- _Required work_: The expected output is every entry, copied exactly.

[Start of Attachment]

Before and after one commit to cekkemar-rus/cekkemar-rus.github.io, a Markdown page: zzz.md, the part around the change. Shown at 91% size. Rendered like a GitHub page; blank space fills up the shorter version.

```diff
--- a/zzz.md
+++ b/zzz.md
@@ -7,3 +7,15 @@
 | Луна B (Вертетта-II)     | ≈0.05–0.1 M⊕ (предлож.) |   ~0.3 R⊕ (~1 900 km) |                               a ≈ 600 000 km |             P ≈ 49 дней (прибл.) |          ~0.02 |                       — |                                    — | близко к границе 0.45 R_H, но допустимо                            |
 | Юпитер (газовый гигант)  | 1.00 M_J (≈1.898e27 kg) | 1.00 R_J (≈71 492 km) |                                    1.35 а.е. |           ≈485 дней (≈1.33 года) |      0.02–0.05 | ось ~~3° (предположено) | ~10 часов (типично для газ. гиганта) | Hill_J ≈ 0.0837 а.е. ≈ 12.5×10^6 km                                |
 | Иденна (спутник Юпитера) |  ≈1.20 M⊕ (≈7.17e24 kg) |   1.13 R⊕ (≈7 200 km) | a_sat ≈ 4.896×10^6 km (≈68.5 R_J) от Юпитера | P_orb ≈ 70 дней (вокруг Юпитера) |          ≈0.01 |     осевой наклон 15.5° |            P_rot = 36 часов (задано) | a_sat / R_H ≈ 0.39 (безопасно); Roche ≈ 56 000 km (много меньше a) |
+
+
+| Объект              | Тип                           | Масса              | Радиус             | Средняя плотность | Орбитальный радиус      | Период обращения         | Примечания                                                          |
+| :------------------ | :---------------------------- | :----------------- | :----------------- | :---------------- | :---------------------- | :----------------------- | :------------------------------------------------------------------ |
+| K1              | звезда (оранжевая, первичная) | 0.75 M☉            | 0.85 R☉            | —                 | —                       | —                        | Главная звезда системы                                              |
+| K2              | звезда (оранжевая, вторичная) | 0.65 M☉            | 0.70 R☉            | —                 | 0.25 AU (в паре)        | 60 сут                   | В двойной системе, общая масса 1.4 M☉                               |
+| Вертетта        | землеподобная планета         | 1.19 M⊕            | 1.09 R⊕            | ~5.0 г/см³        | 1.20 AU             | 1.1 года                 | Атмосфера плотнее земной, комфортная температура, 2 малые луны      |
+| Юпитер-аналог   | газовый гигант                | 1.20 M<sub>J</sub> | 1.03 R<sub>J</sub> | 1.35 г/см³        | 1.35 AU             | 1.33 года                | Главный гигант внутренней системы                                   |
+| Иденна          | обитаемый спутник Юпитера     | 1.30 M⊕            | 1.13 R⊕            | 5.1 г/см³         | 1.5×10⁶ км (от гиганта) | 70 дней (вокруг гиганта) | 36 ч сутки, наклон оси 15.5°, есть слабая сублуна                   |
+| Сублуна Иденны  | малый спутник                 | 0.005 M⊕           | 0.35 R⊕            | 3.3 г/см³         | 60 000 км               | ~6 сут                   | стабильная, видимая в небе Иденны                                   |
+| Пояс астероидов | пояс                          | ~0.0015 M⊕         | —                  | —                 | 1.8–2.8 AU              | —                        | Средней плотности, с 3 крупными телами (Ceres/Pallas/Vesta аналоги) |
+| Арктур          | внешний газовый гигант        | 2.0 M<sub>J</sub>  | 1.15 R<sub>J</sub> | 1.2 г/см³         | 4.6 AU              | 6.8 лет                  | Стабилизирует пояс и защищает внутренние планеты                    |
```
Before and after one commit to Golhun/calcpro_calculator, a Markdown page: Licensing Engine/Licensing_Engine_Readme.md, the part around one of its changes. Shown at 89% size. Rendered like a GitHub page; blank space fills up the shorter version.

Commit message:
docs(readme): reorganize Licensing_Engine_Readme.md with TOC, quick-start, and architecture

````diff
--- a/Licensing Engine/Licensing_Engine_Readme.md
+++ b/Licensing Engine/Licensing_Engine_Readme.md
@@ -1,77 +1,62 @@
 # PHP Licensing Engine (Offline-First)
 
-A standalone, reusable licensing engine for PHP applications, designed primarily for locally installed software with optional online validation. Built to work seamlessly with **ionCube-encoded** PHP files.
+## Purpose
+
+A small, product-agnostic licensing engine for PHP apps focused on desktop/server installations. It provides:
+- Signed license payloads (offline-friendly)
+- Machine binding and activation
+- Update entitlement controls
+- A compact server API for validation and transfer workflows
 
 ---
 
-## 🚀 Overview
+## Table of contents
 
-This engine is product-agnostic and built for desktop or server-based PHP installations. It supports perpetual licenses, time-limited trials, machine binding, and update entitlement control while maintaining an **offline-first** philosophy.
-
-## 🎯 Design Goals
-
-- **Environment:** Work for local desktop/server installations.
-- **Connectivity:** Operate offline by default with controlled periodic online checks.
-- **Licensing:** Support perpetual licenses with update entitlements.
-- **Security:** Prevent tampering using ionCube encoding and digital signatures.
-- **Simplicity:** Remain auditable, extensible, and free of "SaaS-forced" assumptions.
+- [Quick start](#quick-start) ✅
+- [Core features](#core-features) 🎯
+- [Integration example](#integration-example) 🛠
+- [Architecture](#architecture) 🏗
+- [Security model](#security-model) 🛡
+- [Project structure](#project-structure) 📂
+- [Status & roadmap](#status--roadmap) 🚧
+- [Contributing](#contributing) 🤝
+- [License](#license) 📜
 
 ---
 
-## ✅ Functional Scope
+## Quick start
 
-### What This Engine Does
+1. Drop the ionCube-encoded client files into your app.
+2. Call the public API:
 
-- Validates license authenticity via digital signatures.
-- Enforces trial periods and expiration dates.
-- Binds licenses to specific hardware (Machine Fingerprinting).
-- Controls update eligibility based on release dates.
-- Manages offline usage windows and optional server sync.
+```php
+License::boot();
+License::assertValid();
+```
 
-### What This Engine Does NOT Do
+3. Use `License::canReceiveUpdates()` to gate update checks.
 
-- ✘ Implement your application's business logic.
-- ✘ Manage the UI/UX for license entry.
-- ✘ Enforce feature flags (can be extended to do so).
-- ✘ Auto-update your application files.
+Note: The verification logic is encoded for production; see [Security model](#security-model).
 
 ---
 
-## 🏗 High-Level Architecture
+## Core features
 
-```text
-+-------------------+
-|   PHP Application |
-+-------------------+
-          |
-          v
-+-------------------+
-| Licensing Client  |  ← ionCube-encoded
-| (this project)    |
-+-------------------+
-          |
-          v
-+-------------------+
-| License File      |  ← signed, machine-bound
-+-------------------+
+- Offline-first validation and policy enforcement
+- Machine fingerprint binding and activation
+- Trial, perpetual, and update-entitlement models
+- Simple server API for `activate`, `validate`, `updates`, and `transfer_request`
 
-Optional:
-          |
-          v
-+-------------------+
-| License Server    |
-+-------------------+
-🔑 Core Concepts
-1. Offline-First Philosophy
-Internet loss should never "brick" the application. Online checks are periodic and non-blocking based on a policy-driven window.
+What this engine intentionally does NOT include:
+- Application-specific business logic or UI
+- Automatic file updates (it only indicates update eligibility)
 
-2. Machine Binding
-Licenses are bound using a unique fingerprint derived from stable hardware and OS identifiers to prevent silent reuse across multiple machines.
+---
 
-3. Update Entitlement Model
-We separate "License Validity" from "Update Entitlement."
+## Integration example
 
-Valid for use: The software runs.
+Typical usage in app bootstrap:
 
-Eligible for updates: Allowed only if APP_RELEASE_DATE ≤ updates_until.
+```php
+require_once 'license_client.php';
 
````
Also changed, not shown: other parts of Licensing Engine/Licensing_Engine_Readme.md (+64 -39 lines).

[End of Attachment]

- _Solution to this exercise_:
Before and after one commit to cekkemar-rus/cekkemar-rus.github.io, a Markdown page: zzz.md, the part around the change. Shown at 91% size. Rendered like a GitHub page; blank space fills up the shorter version.

```diff
--- a/zzz.md
+++ b/zzz.md
@@ -7,3 +7,15 @@
 | Луна B (Вертетта-II)     | ≈0.05–0.1 M⊕ (предлож.) |   ~0.3 R⊕ (~1 900 km) |                               a ≈ 600 000 km |             P ≈ 49 дней (прибл.) |          ~0.02 |                       — |                                    — | близко к границе 0.45 R_H, но допустимо                            |
 | Юпитер (газовый гигант)  | 1.00 M_J (≈1.898e27 kg) | 1.00 R_J (≈71 492 km) |                                    1.35 а.е. |           ≈485 дней (≈1.33 года) |      0.02–0.05 | ось ~~3° (предположено) | ~10 часов (типично для газ. гиганта) | Hill_J ≈ 0.0837 а.е. ≈ 12.5×10^6 km                                |
 | Иденна (спутник Юпитера) |  ≈1.20 M⊕ (≈7.17e24 kg) |   1.13 R⊕ (≈7 200 km) | a_sat ≈ 4.896×10^6 km (≈68.5 R_J) от Юпитера | P_orb ≈ 70 дней (вокруг Юпитера) |          ≈0.01 |     осевой наклон 15.5° |            P_rot = 36 часов (задано) | a_sat / R_H ≈ 0.39 (безопасно); Roche ≈ 56 000 km (много меньше a) |
+
+
+| Объект              | Тип                           | Масса              | Радиус             | Средняя плотность | Орбитальный радиус      | Период обращения         | Примечания                                                          |
+| :------------------ | :---------------------------- | :----------------- | :----------------- | :---------------- | :---------------------- | :----------------------- | :------------------------------------------------------------------ |
+| K1              | звезда (оранжевая, первичная) | 0.75 M☉            | 0.85 R☉            | —                 | —                       | —                        | Главная звезда системы                                              |
+| K2              | звезда (оранжевая, вторичная) | 0.65 M☉            | 0.70 R☉            | —                 | 0.25 AU (в паре)        | 60 сут                   | В двойной системе, общая масса 1.4 M☉                               |
+| Вертетта        | землеподобная планета         | 1.19 M⊕            | 1.09 R⊕            | ~5.0 г/см³        | 1.20 AU             | 1.1 года                 | Атмосфера плотнее земной, комфортная температура, 2 малые луны      |
+| Юпитер-аналог   | газовый гигант                | 1.20 M<sub>J</sub> | 1.03 R<sub>J</sub> | 1.35 г/см³        | 1.35 AU             | 1.33 года                | Главный гигант внутренней системы                                   |
+| Иденна          | обитаемый спутник Юпитера     | 1.30 M⊕            | 1.13 R⊕            | 5.1 г/см³         | 1.5×10⁶ км (от гиганта) | 70 дней (вокруг гиганта) | 36 ч сутки, наклон оси 15.5°, есть слабая сублуна                   |
+| Сублуна Иденны  | малый спутник                 | 0.005 M⊕           | 0.35 R⊕            | 3.3 г/см³         | 60 000 км               | ~6 сут                   | стабильная, видимая в небе Иденны                                   |
+| Пояс астероидов | пояс                          | ~0.0015 M⊕         | —                  | —                 | 1.8–2.8 AU              | —                        | Средней плотности, с 3 крупными телами (Ceres/Pallas/Vesta аналоги) |
+| Арктур          | внешний газовый гигант        | 2.0 M<sub>J</sub>  | 1.15 R<sub>J</sub> | 1.2 г/см³         | 4.6 AU              | 6.8 лет                  | Стабилизирует пояс и защищает внутренние планеты                    |
```
Before and after one commit to Golhun/calcpro_calculator, a Markdown page: Licensing Engine/Licensing_Engine_Readme.md, the part around one of its changes. Shown at 89% size. Rendered like a GitHub page; blank space fills up the shorter version.

Commit message:
docs(readme): reorganize Licensing_Engine_Readme.md with TOC, quick-start, and architecture

````diff
--- a/Licensing Engine/Licensing_Engine_Readme.md
+++ b/Licensing Engine/Licensing_Engine_Readme.md
@@ -1,77 +1,62 @@
 # PHP Licensing Engine (Offline-First)
 
-A standalone, reusable licensing engine for PHP applications, designed primarily for locally installed software with optional online validation. Built to work seamlessly with **ionCube-encoded** PHP files.
+## Purpose
+
+A small, product-agnostic licensing engine for PHP apps focused on desktop/server installations. It provides:
+- Signed license payloads (offline-friendly)
+- Machine binding and activation
+- Update entitlement controls
+- A compact server API for validation and transfer workflows
 
 ---
 
-## 🚀 Overview
+## Table of contents
 
-This engine is product-agnostic and built for desktop or server-based PHP installations. It supports perpetual licenses, time-limited trials, machine binding, and update entitlement control while maintaining an **offline-first** philosophy.
-
-## 🎯 Design Goals
-
-- **Environment:** Work for local desktop/server installations.
-- **Connectivity:** Operate offline by default with controlled periodic online checks.
-- **Licensing:** Support perpetual licenses with update entitlements.
-- **Security:** Prevent tampering using ionCube encoding and digital signatures.
-- **Simplicity:** Remain auditable, extensible, and free of "SaaS-forced" assumptions.
+- [Quick start](#quick-start) ✅
+- [Core features](#core-features) 🎯
+- [Integration example](#integration-example) 🛠
+- [Architecture](#architecture) 🏗
+- [Security model](#security-model) 🛡
+- [Project structure](#project-structure) 📂
+- [Status & roadmap](#status--roadmap) 🚧
+- [Contributing](#contributing) 🤝
+- [License](#license) 📜
 
 ---
 
-## ✅ Functional Scope
+## Quick start
 
-### What This Engine Does
+1. Drop the ionCube-encoded client files into your app.
+2. Call the public API:
 
-- Validates license authenticity via digital signatures.
-- Enforces trial periods and expiration dates.
-- Binds licenses to specific hardware (Machine Fingerprinting).
-- Controls update eligibility based on release dates.
-- Manages offline usage windows and optional server sync.
+```php
+License::boot();
+License::assertValid();
+```
 
-### What This Engine Does NOT Do
+3. Use `License::canReceiveUpdates()` to gate update checks.
 
-- ✘ Implement your application's business logic.
-- ✘ Manage the UI/UX for license entry.
-- ✘ Enforce feature flags (can be extended to do so).
-- ✘ Auto-update your application files.
+Note: The verification logic is encoded for production; see [Security model](#security-model).
 
 ---
 
-## 🏗 High-Level Architecture
+## Core features
 
-```text
-+-------------------+
-|   PHP Application |
-+-------------------+
-          |
-          v
-+-------------------+
-| Licensing Client  |  ← ionCube-encoded
-| (this project)    |
-+-------------------+
-          |
-          v
-+-------------------+
-| License File      |  ← signed, machine-bound
-+-------------------+
+- Offline-first validation and policy enforcement
+- Machine fingerprint binding and activation
+- Trial, perpetual, and update-entitlement models
+- Simple server API for `activate`, `validate`, `updates`, and `transfer_request`
 
-Optional:
-          |
-          v
-+-------------------+
-| License Server    |
-+-------------------+
-🔑 Core Concepts
-1. Offline-First Philosophy
-Internet loss should never "brick" the application. Online checks are periodic and non-blocking based on a policy-driven window.
+What this engine intentionally does NOT include:
+- Application-specific business logic or UI
+- Automatic file updates (it only indicates update eligibility)
 
-2. Machine Binding
-Licenses are bound using a unique fingerprint derived from stable hardware and OS identifiers to prevent silent reuse across multiple machines.
+---
 
-3. Update Entitlement Model
-We separate "License Validity" from "Update Entitlement."
+## Integration example
 
-Valid for use: The software runs.
+Typical usage in app bootstrap:
 
-Eligible for updates: Allowed only if APP_RELEASE_DATE ≤ updates_until.
+```php
+require_once 'license_client.php';
 
````
Also changed, not shown: other parts of Licensing Engine/Licensing_Engine_Readme.md (+64 -39 lines).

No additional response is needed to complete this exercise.